The NHS is at a critical state – in England A&E waiting times reached levels not seen in the last decade over the winter. Chief executive of NHS England, Simon Stevens has said if nothing changes “we’ll run into the sand.” GPs have been lamenting the lack of funding they’ve received and the increase on their workload – the NHS simply cannot continue the way it has in the past.
However, there are a large number of healthcare professionals expected to be in surplus over the coming years and who it seems have finally found their voice and are stating their worth to the healthcare sector – pharmacists.
Making noise is the least of their problems from what I’ve found out over the last few months – achieving recognition as a viable reputable healthcare professional as part of the primary care sector seems to be the issue.
Ask most people what primary care is and you’ll more times that not receive the same answer, GPs. But it’s not and never has been – primary care includes pharmacists, dentists, optometrists, and nurses to name a few. It can be argued GPs are rather good at PR – I’ve even had the head of the much maligned care.data programme refer to primary care and talk about just GPs.

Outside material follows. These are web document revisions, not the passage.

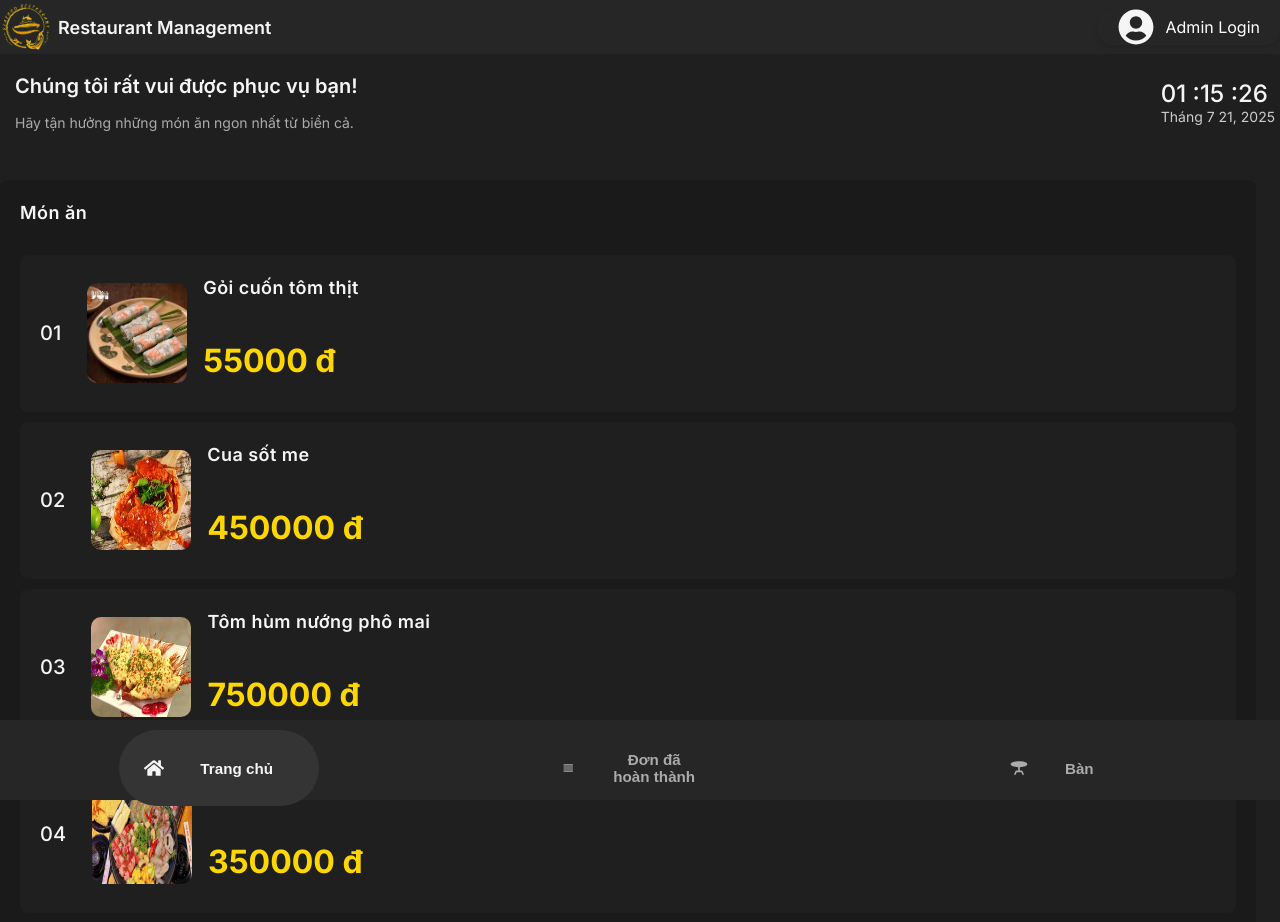
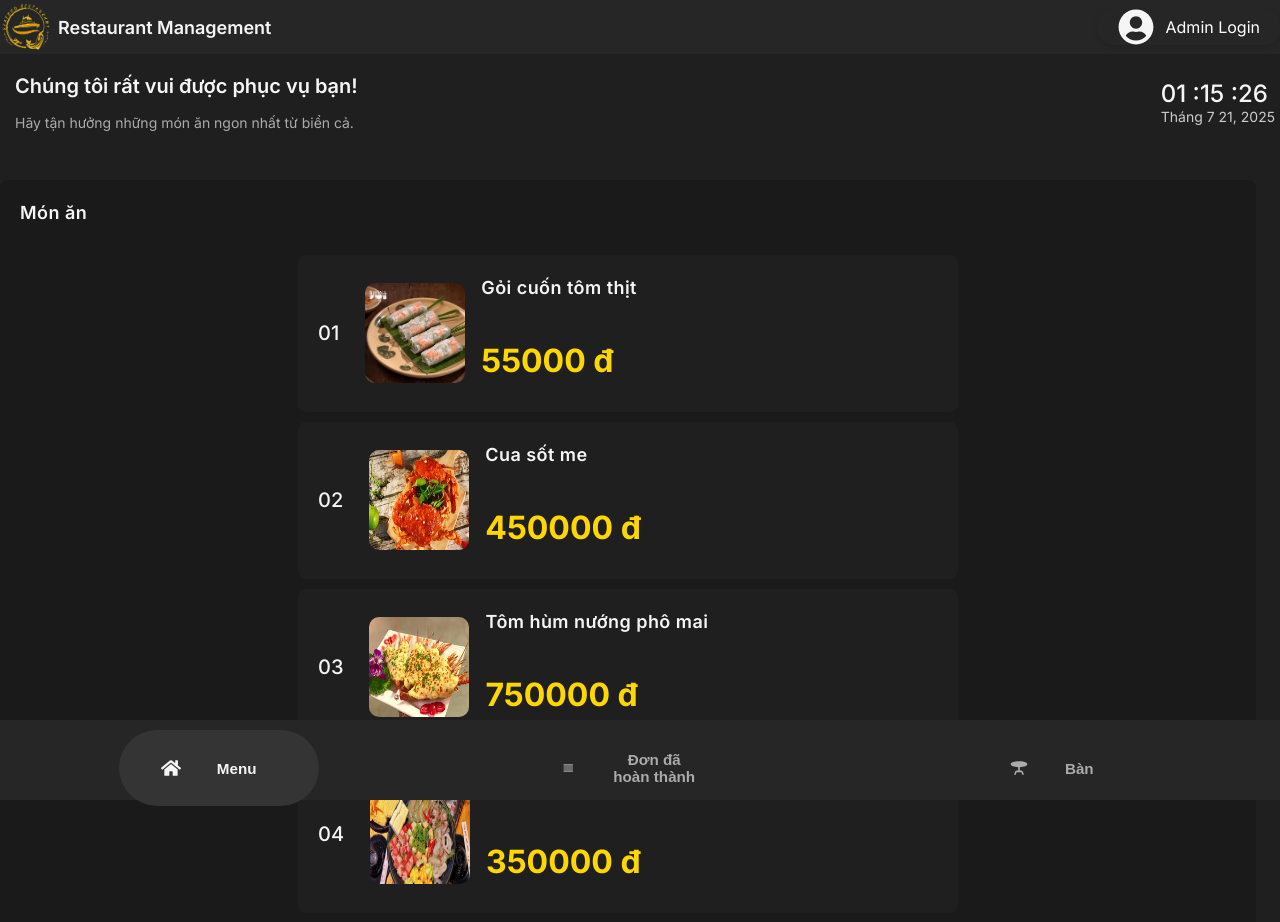
Before and after one commit to l22lvip/Restaurant_SeaFood_-Management, a React (Create React App) app: page / in a window 1280 px wide. Shown: the top 922 px of the page. Built offline with nearby package versions, Linux system fonts and the light colour scheme; data requests are answered from the project's data file.

Commit message:
chore: change nav ui

```diff
--- a/src/components/home/PopularDishes.js
+++ b/src/components/home/PopularDishes.js
@@ -21,7 +21,7 @@ const PopularDishes = () => {
                     {/* <a href='/' className='view-all'>View All</a> */}
                 </Row>
 
-                <Row className='popular-dishes-list' style={{}}>
+                <Row className='popular-dishes-list' style={{width: '700px', margin : 'auto'}}>
                     {
                         popularDishes.map((dish)=>{
                             return (
--- a/src/components/shared/BottomNav.js
+++ b/src/components/shared/BottomNav.js
@@ -27,7 +27,7 @@ const BottomNav = () => {
           onClick={() => navigate('/')}
         >
           <FaHome className="icon" size={20} />
-          <p>Trang chủ</p>
+          <p>Menu</p>
         </button>
         <button
           className={`nav-button ${isActive('/completed-orders') ? 'active' : ''}`}
```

Trying to break through the jargon of the NHS is hard enough after the former Health Secretary’s Andrew Lansley’s much maligned Health & Social Care Act – responsible for the majority of current NHS organisations – but spare a thought for pharmacists who are trying to improve health inequalities in their local areas and being swamped by bureaucracy after bureaucracy.
I exclusively reported how pharmacists are struggling to be involved in the Better Care Fund due to masses of red tape and poor links between Health and Wellbeing Boards – sadly it’s not limited to just one area of the country. Speaking to different local pharmaceutical committees, the same line seemed to be replayed, with pharmacists struggling to be seen on a level footing with their primary care peers. One chair told me pharmacists in his patch had to “toe the line” according to the direction of his GP-influenced clinical commissioning group. It would be crass to assume this is happening in every area but there is clearly something holding back pharmacists from being able to prove their worth.
As I said earlier, pharmacists are a group of professionals expected to be in surplus over the coming years. It’s clearly common (and business) sense to allow pharmacists to play more of a role in primary care when the healthcare sector is coming under more and more pressure with an ageing population with multiple long-term conditions. But when they can’t even access summary care records* of patients what can they do? Pharmacists both need and want to do more to ease the pressures on the service?
So why is nobody paying them enough attention and letting them help the NHS more?
*currently pilots are being held to allow pharmacists access to parts of the summary care records.
Written by Carlisle Baker-Jackson